- Have you developed techniques for using existing materials in a new way?
- Are you actively trying to secure Passivhaus?
- Are you attempting to develop innovative software to enhance your professional services?
These are some very common questions which most companies consider before filing a claim. And if the answer is yes to any one of the above, you really should consider making an R&D Tax Credit claim.
Making Your R&D Tax Credit Claim
You should never attempt to make an R&D Tax Credit claim on your own – a tax adviser is the best person to consult – someone who has a demonstrable track record for getting R&D tax relief claims successfully processed for architects.
However, putting a claim together will require a bit of effort from your side as well so that your tax consultant can identify activities which qualify you for the tax credits.
An important thing to note here is that projects which have been completed during the last two financial years are also retrospectively eligible for claims.
R&D Tax Relief – What’s Allowable?
You can claim the following business costs via R&D tax credits:
- Salary costs pertaining to time spent during the activity
- Any pension or employer insurance attributed to the salary cost
- Overheads like heat, light and power.
- All computer licenses used for R&D

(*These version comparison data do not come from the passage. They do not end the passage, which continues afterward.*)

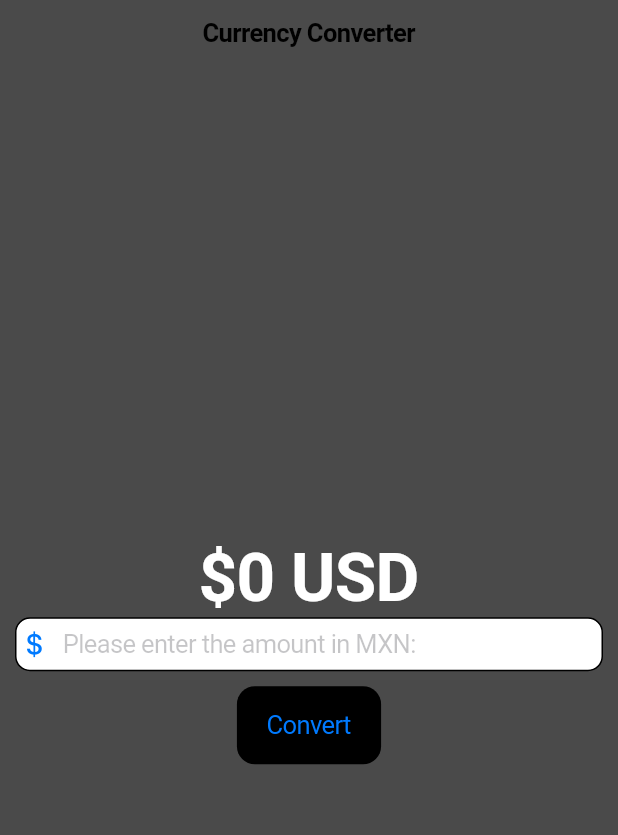
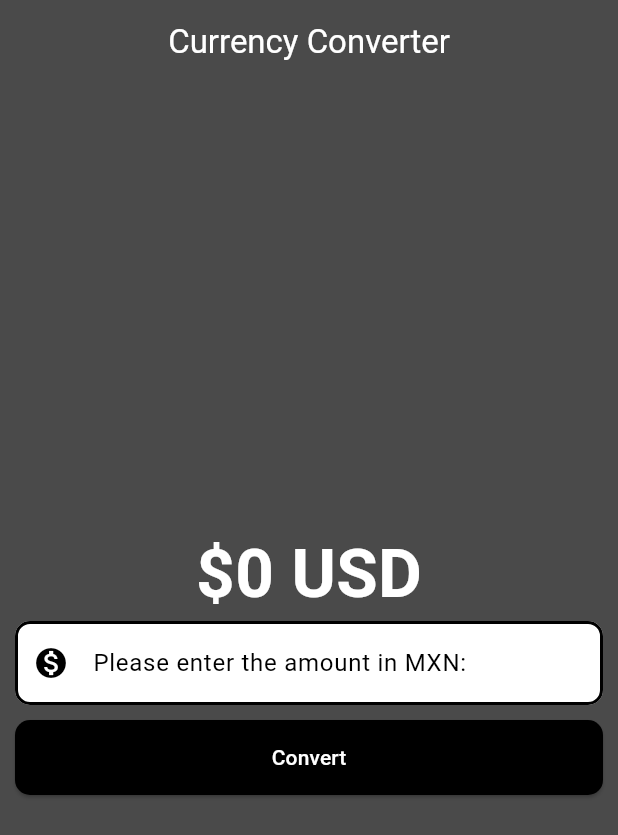
Before and after one commit to arromero4/currency_converter, a Flutter app: the screen it shows after launch, on a phone screen of 412 x 824 dp. Shown: the top 835 px of the screen. Run offline on Flutter 3.47's test engine with Material 3 defaults, Android fonts, the phone set to English and light mode, and no system bars.

Commit message:
Add cupertinopage, NavBar Text Color color changed to white

```diff
--- a/lib/currency_converter_material_page.dart
+++ b/lib/currency_converter_material_page.dart
@@ -43,7 +43,12 @@ class _CurrencyConverterMaterialPageState
     return Scaffold(
       backgroundColor: const Color.fromRGBO(74, 74, 74, 1),
       appBar: AppBar(
-        title: const Text('Currency Converter'),
+        title: const Text(
+          'Currency Converter',
+          style: TextStyle(
+            color: Colors.white,
+          ),
+        ),
         centerTitle: true,
         backgroundColor: const Color.fromRGBO(74, 74, 74, 1),
       ),
--- a/lib/main.dart
+++ b/lib/main.dart
@@ -14,7 +14,7 @@ void main() {
   //Compile time constant
   //const significa que no se tiene que
   //recrear cada vez que ejecutas
-  runApp(const MyCupertinoApp());
+  runApp(const MyApp());
 }
 
 ///Tipos de Widgets
--- a/pubspec.yaml
+++ b/pubspec.yaml
@@ -45,7 +45,7 @@ dev_dependencies:
   # activated in the `analysis_options.yaml` file located at the root of your
   # package. See that file for information about deactivating specific lint
   # rules and activating additional ones.
-  flutter_lints: ^2.0.0
+  flutter_lints: ^3.0.1
   test: ^1.24.1
 
 # For information on the generic Dart part of this file, see the
```
Also changed, not shown: pubspec.lock.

You must, though, make sure what you claim for is allowable and proportionate and because of this it’s a very good advice to seek the help of an external expert advice who specialises in claiming R&D Tax Relief. For more information please call Steve Smith on 07887 502445 or via email at email@example.com